- Achieve higher levels of data security and trust: HSMs don’t just fulfill a compliance function. Organizations also commonly deploy HSMs on their own accord to secure their cryptographic keys as well as provision their encryption, authentication and digital signing services. Via these applications, organizations can prevent their keys from falling into the wrong hands and thereby continue to use them for the purpose of securing transactions, identities and applications.
- Maximize business agility: The ability to safeguard transactions, identities and applications is essential to business agility. Organizations are undergrowing a digital transformation in which they’re adding new data and assets to their networks. HSMs are ideal to accommodate these new IT resources because they provide the degree of flexibility needed to safely issue and secure encryption keys as business needs change and organizations grow.
The Challenges of Deploying an HSM in the Cloud
Notice that I said “a degree of flexibility” in the previous paragraph. Indeed, HSMs aren’t perfect. Per Cryptomathic, organizations can run into serious problems if they want to use multiple HSMs for scaling and resilience purposes, as getting the right setup can be difficult and require the use of vendor-specific tools. There’s also the difficulty associated with expanding HSMs’ functionality; even adding a few cryptographic functions could require organizations to seek out a firmware upgrade or new hardware devices entirely.
That being said, perhaps the greatest challenge associated with HSMs is their use in the cloud. O’Reilly notes that organizations that have both infrastructure in the cloud and an on-premise HSM could experience a latency issue when every encryption and decryption request between the HSM and an application must run over the Internet. Some think they can remedy this situation by using additional HSMs, but according to Equinix, the deployment of additional devices across their infrastructure to cover their cloud-based needs doesn’t work out from a “logistical or CapEx perspective.”
The IBX data center & colocation provider goes on to explain that deploying an HSM on a cloud provider’s physical infrastructure doesn’t work out for organizations, either:
Cloud providers serving hundreds or thousands of clients would be unwilling to accommodate placement of HSMs for individual clients throughout their physical infrastructure. It would be akin to going to a fine restaurant and informing the waiter that, although the menu is superb, you prefer to bring your own salad and dessert.
Realizing the Need for Data Protection on Demand
As illustrated above, traditional HSMs aren’t an effective key management solution for organizations with cloud-based assets. But that doesn’t mean key management is impossible in the cloud. It just means that organizations need to look for a platform that specifically provides cloud-based key management services.

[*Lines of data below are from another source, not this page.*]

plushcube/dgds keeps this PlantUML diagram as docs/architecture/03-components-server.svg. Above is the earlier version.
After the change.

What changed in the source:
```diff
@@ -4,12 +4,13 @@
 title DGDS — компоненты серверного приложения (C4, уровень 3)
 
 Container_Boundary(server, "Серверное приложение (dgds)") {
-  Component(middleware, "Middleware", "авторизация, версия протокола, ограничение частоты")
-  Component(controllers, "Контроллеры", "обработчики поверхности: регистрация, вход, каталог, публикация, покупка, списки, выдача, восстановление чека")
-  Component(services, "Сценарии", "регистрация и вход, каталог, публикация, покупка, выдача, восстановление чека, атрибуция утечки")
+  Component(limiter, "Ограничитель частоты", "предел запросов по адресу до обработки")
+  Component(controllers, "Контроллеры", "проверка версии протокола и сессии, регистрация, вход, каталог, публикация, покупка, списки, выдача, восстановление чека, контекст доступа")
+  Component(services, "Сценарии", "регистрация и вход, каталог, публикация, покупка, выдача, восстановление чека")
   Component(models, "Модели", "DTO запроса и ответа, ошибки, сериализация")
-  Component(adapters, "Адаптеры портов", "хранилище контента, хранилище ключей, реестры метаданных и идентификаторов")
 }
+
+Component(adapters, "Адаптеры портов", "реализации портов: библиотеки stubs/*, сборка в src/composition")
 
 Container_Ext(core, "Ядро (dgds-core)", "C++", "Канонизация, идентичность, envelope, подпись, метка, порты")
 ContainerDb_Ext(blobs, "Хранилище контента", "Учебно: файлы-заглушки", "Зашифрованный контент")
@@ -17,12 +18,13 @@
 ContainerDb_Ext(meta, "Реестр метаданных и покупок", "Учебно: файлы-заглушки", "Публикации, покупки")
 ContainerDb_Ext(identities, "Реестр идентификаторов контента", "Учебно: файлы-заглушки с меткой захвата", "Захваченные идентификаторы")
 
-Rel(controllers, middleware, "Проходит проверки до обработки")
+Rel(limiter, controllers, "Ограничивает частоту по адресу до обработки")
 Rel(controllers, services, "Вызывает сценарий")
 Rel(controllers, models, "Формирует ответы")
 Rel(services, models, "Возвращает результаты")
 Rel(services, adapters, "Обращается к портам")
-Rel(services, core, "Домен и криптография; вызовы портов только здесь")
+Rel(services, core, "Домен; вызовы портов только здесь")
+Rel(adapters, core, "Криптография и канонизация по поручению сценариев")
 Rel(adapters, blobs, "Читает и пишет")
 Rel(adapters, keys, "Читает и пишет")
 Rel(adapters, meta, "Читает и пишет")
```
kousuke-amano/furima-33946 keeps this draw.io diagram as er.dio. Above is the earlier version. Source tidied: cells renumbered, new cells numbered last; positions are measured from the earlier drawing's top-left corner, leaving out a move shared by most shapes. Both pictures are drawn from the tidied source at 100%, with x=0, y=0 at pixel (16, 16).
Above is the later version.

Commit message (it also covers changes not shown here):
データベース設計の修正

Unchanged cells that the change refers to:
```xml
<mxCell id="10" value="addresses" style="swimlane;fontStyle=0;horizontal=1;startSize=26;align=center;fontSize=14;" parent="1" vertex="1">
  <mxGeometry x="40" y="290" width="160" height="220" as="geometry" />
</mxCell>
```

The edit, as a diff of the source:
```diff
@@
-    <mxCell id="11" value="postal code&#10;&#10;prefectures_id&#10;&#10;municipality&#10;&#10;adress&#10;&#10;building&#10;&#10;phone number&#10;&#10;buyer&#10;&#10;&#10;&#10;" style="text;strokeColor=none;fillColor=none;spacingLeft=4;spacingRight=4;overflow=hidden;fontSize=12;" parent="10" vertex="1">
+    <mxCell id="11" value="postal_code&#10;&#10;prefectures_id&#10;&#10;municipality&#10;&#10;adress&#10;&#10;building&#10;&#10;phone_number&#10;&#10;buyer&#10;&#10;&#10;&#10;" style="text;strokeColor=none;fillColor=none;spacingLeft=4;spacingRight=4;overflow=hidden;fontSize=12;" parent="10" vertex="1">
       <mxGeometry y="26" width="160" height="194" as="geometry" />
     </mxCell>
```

That’s where SafeNet Data Protection on Demand comes in. The platform shifts the focus away from hardware by enabling organizations to deploy and manage key management and HSM services from the cloud. It also takes the evolving business into serious consideration. With Data Protection on Demand, organizations can launch the services they want within a matter of minutes—all without any upfront capital investment. The focus here is on business scalability and elasticity. As such, all Data Protection on Demand services easily integrate with existing IT infrastructure, applications and services across multiple cloud environments so that organizations can protect data anywhere and everywhere it’s accessible using a single point of control.
When it comes to deploying HSMs, organizations have a lot to consider, especially as they continue to add new IT resources and operated to a greater degree within cloud environments.

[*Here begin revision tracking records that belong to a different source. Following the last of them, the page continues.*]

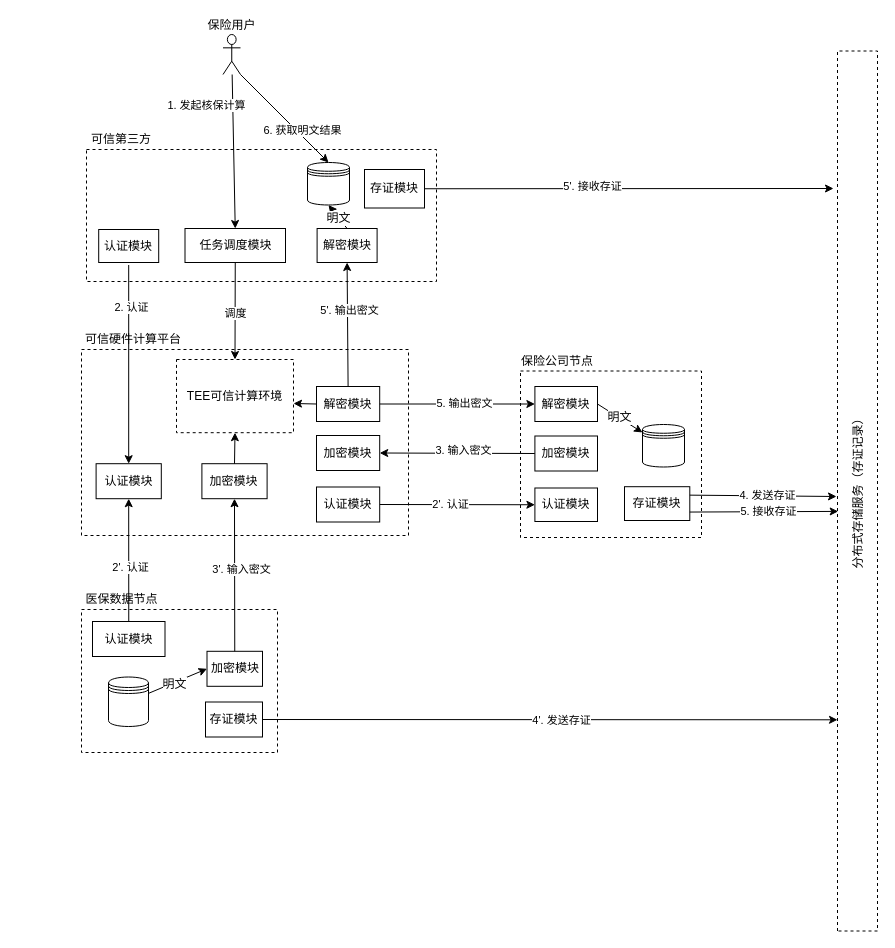
The draw.io diagram tee.drawio in yankaili2006/drawing_io, before the edit. Source tidied: cells renumbered, new cells numbered last; positions are measured from the earlier drawing's top-left corner, leaving out a move shared by most shapes. Both pictures are drawn from the tidied source at 100%, with x=0, y=0 at pixel (81, 34).
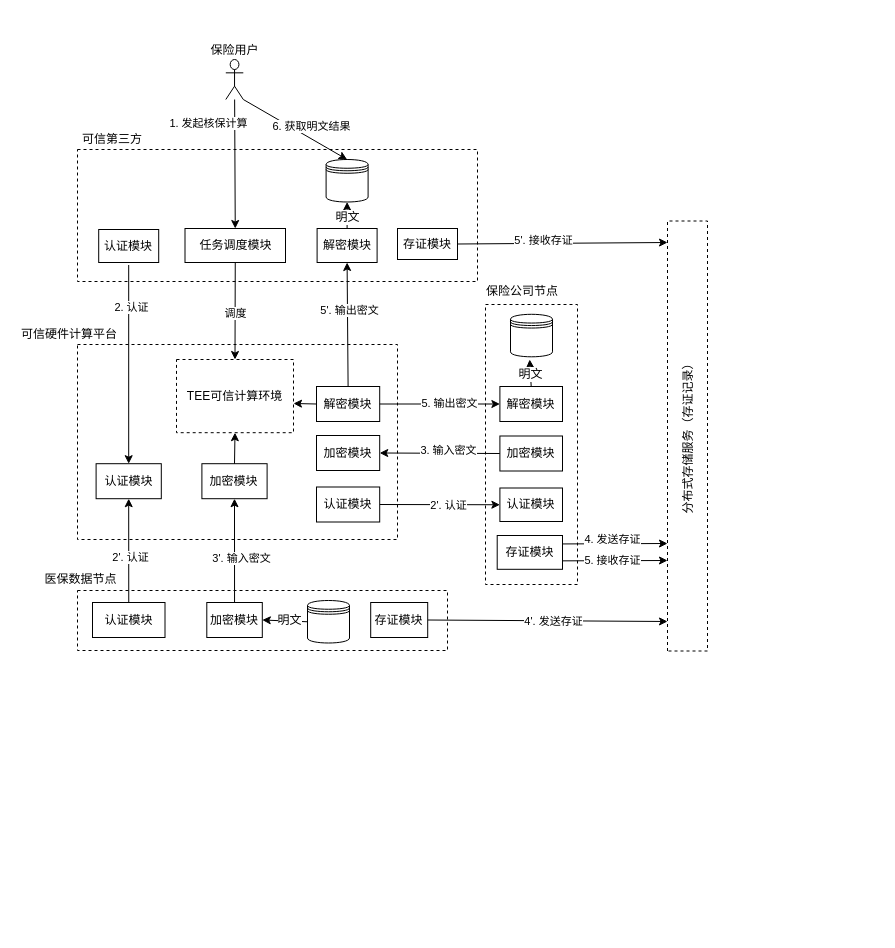
The same diagram, later.

Unchanged cells that the change refers to:
```xml
<mxCell id="26" style="endArrow=classic;html=1;exitX=0.5;exitY=0;exitDx=0;exitDy=0;entryX=0.5;entryY=1;entryDx=0;entryDy=0;" parent="1" edge="1" source="7" target="31">
  <mxGeometry relative="1" as="geometry" />
</mxCell>
<mxCell id="34" style="endArrow=classic;html=1;exitX=0.5;exitY=0;exitDx=0;exitDy=0;entryX=0.5;entryY=1;entryDx=0;entryDy=0;" parent="1" edge="1" source="28" target="29">
  <mxGeometry relative="1" as="geometry" />
</mxCell>
<mxCell id="39" style="endArrow=classic;html=1;entryX=0;entryY=0.5;entryDx=0;entryDy=0;exitX=1;exitY=0.5;exitDx=0;exitDy=0;" parent="1" edge="1" source="52" target="30">
  <mxGeometry relative="1" as="geometry" />
</mxCell>
<mxCell id="59" style="endArrow=classic;html=1;entryX=0.5;entryY=0;entryDx=0;entryDy=0;exitX=1;exitY=1;exitDx=0;exitDy=0;exitPerimeter=0;" parent="1" edge="1" source="43" target="58">
  <mxGeometry relative="1" as="geometry" />
</mxCell>
```

Diff of the diagram source:
```diff
@@
     <mxCell id="2" style="rounded=0;whiteSpace=wrap;html=1;dashed=1;" parent="1" vertex="1">
-      <mxGeometry x="5" y="115" width="350" height="132" as="geometry" />
+      <mxGeometry x="-4" y="115" width="400" height="132" as="geometry" />
     </mxCell>
     <mxCell id="3" style="rounded=0;whiteSpace=wrap;html=1;fillColor=none;labelPosition=center;verticalLabelPosition=middle;align=center;verticalAlign=middle;dashed=1;" parent="1" vertex="1">
-      <mxGeometry y="315" width="327" height="186" as="geometry" />
+      <mxGeometry x="-4" y="310" width="320" height="195" as="geometry" />
     </mxCell>
@@
     <mxCell id="5" style="rounded=0;whiteSpace=wrap;html=1;dashed=1;" parent="1" vertex="1">
-      <mxGeometry x="439" y="336.5" width="181" height="166.5" as="geometry" />
+      <mxGeometry x="404" y="270" width="92" height="280" as="geometry" />
     </mxCell>
     <mxCell id="6" style="rounded=0;whiteSpace=wrap;html=1;dashed=1;" parent="1" vertex="1">
-      <mxGeometry y="575" width="196" height="143" as="geometry" />
+      <mxGeometry x="-4" y="556" width="370" height="60" as="geometry" />
     </mxCell>
     <mxCell id="7" value="加密模块" style="rounded=0;whiteSpace=wrap;html=1;" parent="1" vertex="1">
-      <mxGeometry x="125.5" y="616.8" width="55.5" height="35" as="geometry" />
+      <mxGeometry x="125.3" y="568" width="55.5" height="35" as="geometry" />
     </mxCell>
@@
-    <mxCell id="10" style="shape=datastore;whiteSpace=wrap;html=1;" parent="1" vertex="1">
-      <mxGeometry x="27" y="642.5" width="40" height="49.5" as="geometry" />
-    </mxCell>
-    <mxCell id="11" style="endArrow=classic;html=1;entryX=0;entryY=0.5;entryDx=0;entryDy=0;" parent="1" edge="1" source="10" target="7">
+    <mxCell id="11" style="endArrow=classic;html=1;entryX=1;entryY=0.5;entryDx=0;entryDy=0;exitX=0;exitY=0.5;exitDx=0;exitDy=0;" parent="1" edge="1" source="69" target="7">
       <mxGeometry relative="1" as="geometry" />
     </mxCell>
@@
     <mxCell id="13" value="解密模块" style="rounded=0;whiteSpace=wrap;html=1;" parent="1" vertex="1">
-      <mxGeometry x="453.4" y="352" width="62.6" height="35" as="geometry" />
+      <mxGeometry x="418.4" y="352" width="62.6" height="35" as="geometry" />
     </mxCell>
     <mxCell id="14" value="存证模块" style="rounded=0;whiteSpace=wrap;html=1;fillColor=none;" parent="1" vertex="1">
-      <mxGeometry x="543" y="452.2" width="65.3" height="33.8" as="geometry" />
+      <mxGeometry x="415.7" y="501" width="65.3" height="33.8" as="geometry" />
     </mxCell>
-    <mxCell id="15" style="shape=datastore;whiteSpace=wrap;html=1;" parent="1" vertex="1">
-      <mxGeometry x="561" y="390" width="42" height="42.5" as="geometry" />
-    </mxCell>
-    <mxCell id="16" style="endArrow=classic;html=1;exitX=1;exitY=0.5;exitDx=0;exitDy=0;" parent="1" edge="1" source="13" target="15">
-      <mxGeometry relative="1" as="geometry" />
+    <mxCell id="16" style="endArrow=classic;html=1;exitX=0.5;exitY=0;exitDx=0;exitDy=0;" parent="1" edge="1" source="13">
+      <mxGeometry relative="1" as="geometry">
+        <mxPoint x="448.2" y="325" as="targetPoint" />
+      </mxGeometry>
     </mxCell>
@@
     <mxCell id="18" value="保险公司节点" style="text;html=1;strokeColor=none;fillColor=none;align=center;verticalAlign=middle;whiteSpace=wrap;rounded=0;" parent="1" vertex="1">
-      <mxGeometry x="436" y="316.5" width="80" height="20" as="geometry" />
+      <mxGeometry x="401" y="247" width="80" height="20" as="geometry" />
     </mxCell>
     <mxCell id="19" value="分布式存储服务（存证记录）" style="rounded=0;whiteSpace=wrap;html=1;dashed=1;rotation=-90;" parent="1" vertex="1">
-      <mxGeometry x="336" y="436.5" width="880" height="40" as="geometry" />
+      <mxGeometry x="391" y="381.5" width="430" height="40" as="geometry" />
     </mxCell>
-    <mxCell id="20" style="endArrow=classic;html=1;exitX=1;exitY=0.5;exitDx=0;exitDy=0;entryX=0.24;entryY=0;entryDx=0;entryDy=0;entryPerimeter=0;" parent="1" edge="1" source="36" target="19">
-      <mxGeometry relative="1" as="geometry" />
+    <mxCell id="20" style="endArrow=classic;html=1;exitX=1;exitY=0.5;exitDx=0;exitDy=0;" parent="1" edge="1" source="36">
+      <mxGeometry relative="1" as="geometry">
+        <mxPoint x="586" y="587" as="targetPoint" />
+      </mxGeometry>
     </mxCell>
@@
     <mxCell id="22" value="可信硬件计算平台" style="text;html=1;strokeColor=none;fillColor=none;align=center;verticalAlign=middle;whiteSpace=wrap;rounded=0;" parent="1" vertex="1">
-      <mxGeometry y="295" width="104.2" height="20" as="geometry" />
+      <mxGeometry x="-64" y="290" width="104.2" height="20" as="geometry" />
     </mxCell>
     <mxCell id="23" value="医保数据节点" style="text;html=1;strokeColor=none;fillColor=none;align=center;verticalAlign=middle;whiteSpace=wrap;rounded=0;" parent="1" vertex="1">
-      <mxGeometry y="555" width="80.8" height="20" as="geometry" />
+      <mxGeometry x="-40.6" y="534.8" width="80.8" height="20" as="geometry" />
     </mxCell>
     <mxCell id="24" style="endArrow=classic;html=1;exitX=1;exitY=0.25;exitDx=0;exitDy=0;" parent="1" edge="1" source="14">
       <mxGeometry relative="1" as="geometry">
-        <mxPoint x="755" y="462" as="targetPoint" />
+        <mxPoint x="586" y="509" as="targetPoint" />
       </mxGeometry>
     </mxCell>
     <mxCell id="25" value="4. 发送存证" style="edgeLabel;html=1;align=center;verticalAlign=middle;" parent="24" vertex="1">
       <mxGeometry x="-0.23" y="-1" relative="1" as="geometry">
-        <mxPoint x="21" y="-2" as="offset" />
+        <mxPoint x="9.7" y="-5.7" as="offset" />
       </mxGeometry>
     </mxCell>
@@
     <mxCell id="27" value="3'. 输入密文" style="edgeLabel;html=1;align=center;verticalAlign=middle;" parent="26" vertex="1">
       <mxGeometry x="-0.13" y="2" relative="1" as="geometry">
-        <mxPoint x="8" y="-16" as="offset" />
+        <mxPoint x="8" as="offset" />
       </mxGeometry>
     </mxCell>
     <mxCell id="28" value="认证模块" style="rounded=0;whiteSpace=wrap;html=1;" parent="1" vertex="1">
-      <mxGeometry x="11" y="587" width="72.5" height="35" as="geometry" />
+      <mxGeometry x="11" y="568" width="72.5" height="35" as="geometry" />
     </mxCell>
@@
     <mxCell id="30" value="认证模块" style="rounded=0;whiteSpace=wrap;html=1;" parent="1" vertex="1">
-      <mxGeometry x="453.4" y="453.5" width="62.6" height="33.5" as="geometry" />
+      <mxGeometry x="418.4" y="453.5" width="62.6" height="33.5" as="geometry" />
     </mxCell>
@@
     <mxCell id="35" value="2'. 认证" style="edgeLabel;html=1;align=center;verticalAlign=middle;" parent="34" vertex="1">
       <mxGeometry x="-0.31" y="4" relative="1" as="geometry">
-        <mxPoint x="5" y="-13" as="offset" />
+        <mxPoint x="5" y="-10" as="offset" />
       </mxGeometry>
     </mxCell>
     <mxCell id="36" value="存证模块" style="rounded=0;whiteSpace=wrap;html=1;" parent="1" vertex="1">
-      <mxGeometry x="124" y="667.5" width="57" height="35" as="geometry" />
+      <mxGeometry x="289.2" y="568" width="57" height="35" as="geometry" />
     </mxCell>
@@
     <mxCell id="40" value="2'. 认证" style="edgeLabel;html=1;align=center;verticalAlign=middle;" parent="39" vertex="1">
       <mxGeometry x="-0.23" y="1" relative="1" as="geometry">
-        <mxPoint x="10" as="offset" />
+        <mxPoint x="21.8" y="1.2" as="offset" />
       </mxGeometry>
     </mxCell>
@@
     <mxCell id="43" value="保险用户" style="shape=umlActor;verticalLabelPosition=top;labelBackgroundColor=#ffffff;verticalAlign=bottom;html=1;outlineConnect=0;labelPosition=center;align=center;" parent="1" vertex="1">
-      <mxGeometry x="141.5" width="17.5" height="40" as="geometry" />
+      <mxGeometry x="144.3" y="25" width="17.5" height="40" as="geometry" />
     </mxCell>
@@
     <mxCell id="50" value="可信第三方" style="text;html=1;strokeColor=none;fillColor=none;align=center;verticalAlign=middle;whiteSpace=wrap;rounded=0;" parent="1" vertex="1">
-      <mxGeometry x="5" y="95" width="70.4" height="20" as="geometry" />
+      <mxGeometry x="-4" y="95" width="70.4" height="20" as="geometry" />
     </mxCell>
     <mxCell id="51" value="存证模块" style="rounded=0;whiteSpace=wrap;html=1;" parent="1" vertex="1">
-      <mxGeometry x="283" y="135" width="60" height="38.5" as="geometry" />
+      <mxGeometry x="316" y="194" width="60" height="31" as="geometry" />
     </mxCell>
@@
     <mxCell id="55" value="加密模块" style="rounded=0;whiteSpace=wrap;html=1;" parent="1" vertex="1">
-      <mxGeometry x="453.4" y="401.5" width="62.6" height="35" as="geometry" />
+      <mxGeometry x="418.4" y="401.5" width="62.6" height="35" as="geometry" />
     </mxCell>
@@
     <mxCell id="58" style="shape=datastore;whiteSpace=wrap;html=1;" parent="1" vertex="1">
-      <mxGeometry x="226" y="128" width="42" height="42.5" as="geometry" />
+      <mxGeometry x="244.6" y="125" width="42" height="42.5" as="geometry" />
     </mxCell>
@@
     <mxCell id="60" value="6. 获取明文结果" style="edgeLabel;html=1;align=center;verticalAlign=middle;" parent="59" vertex="1">
       <mxGeometry x="-0.21" relative="1" as="geometry">
-        <mxPoint x="27" y="21" as="offset" />
+        <mxPoint x="27" y="3" as="offset" />
       </mxGeometry>
     </mxCell>
@@
     <mxCell id="63" style="endArrow=classic;html=1;exitX=1;exitY=0.5;exitDx=0;exitDy=0;" parent="1" edge="1" source="51">
       <mxGeometry relative="1" as="geometry">
-        <mxPoint x="752" y="154" as="targetPoint" />
+        <mxPoint x="586" y="208" as="targetPoint" />
       </mxGeometry>
     </mxCell>
@@
-    <mxCell id="66" style="endArrow=classic;html=1;entryX=0.484;entryY=0.025;entryDx=0;entryDy=0;entryPerimeter=0;exitX=1;exitY=0.75;exitDx=0;exitDy=0;" parent="1" edge="1" source="14">
+    <mxCell id="66" style="endArrow=classic;html=1;exitX=1;exitY=0.75;exitDx=0;exitDy=0;" parent="1" edge="1" source="14">
       <mxGeometry relative="1" as="geometry">
-        <mxPoint x="756.7" y="476.9" as="targetPoint" />
+        <mxPoint x="586" y="526" as="targetPoint" />
       </mxGeometry>
     </mxCell>
     <mxCell id="67" value="5. 接收存证" style="edgeLabel;html=1;align=center;verticalAlign=middle;" parent="66" vertex="1">
       <mxGeometry x="-0.23" y="-1" relative="1" as="geometry">
-        <mxPoint x="21" y="-2" as="offset" />
+        <mxPoint x="9.7" y="-1.8" as="offset" />
       </mxGeometry>
     </mxCell>
+    <mxCell id="68" style="shape=datastore;whiteSpace=wrap;html=1;" parent="1" vertex="1">
+      <mxGeometry x="429" y="279.8" width="42" height="42.5" as="geometry" />
+    </mxCell>
+    <mxCell id="69" style="shape=datastore;whiteSpace=wrap;html=1;" parent="1" vertex="1">
+      <mxGeometry x="226" y="566" width="42" height="42.5" as="geometry" />
+    </mxCell>
```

Learn how you can use SafeNet Data Protection on Demand to explore your organization’s key management horizons.
The post Data Protection on Demand: The Key to Cloud-Based Key Management appeared first on Data Security Blog | Thales eSecurity.
*** This is a Security Bloggers Network syndicated blog from Data Security Blog | Thales eSecurity authored by Paul Hampton. Read the original post at: https://blog.thalesesecurity.com/2019/11/21/data-protection-on-demand-the-key-to-cloud-based-key-management/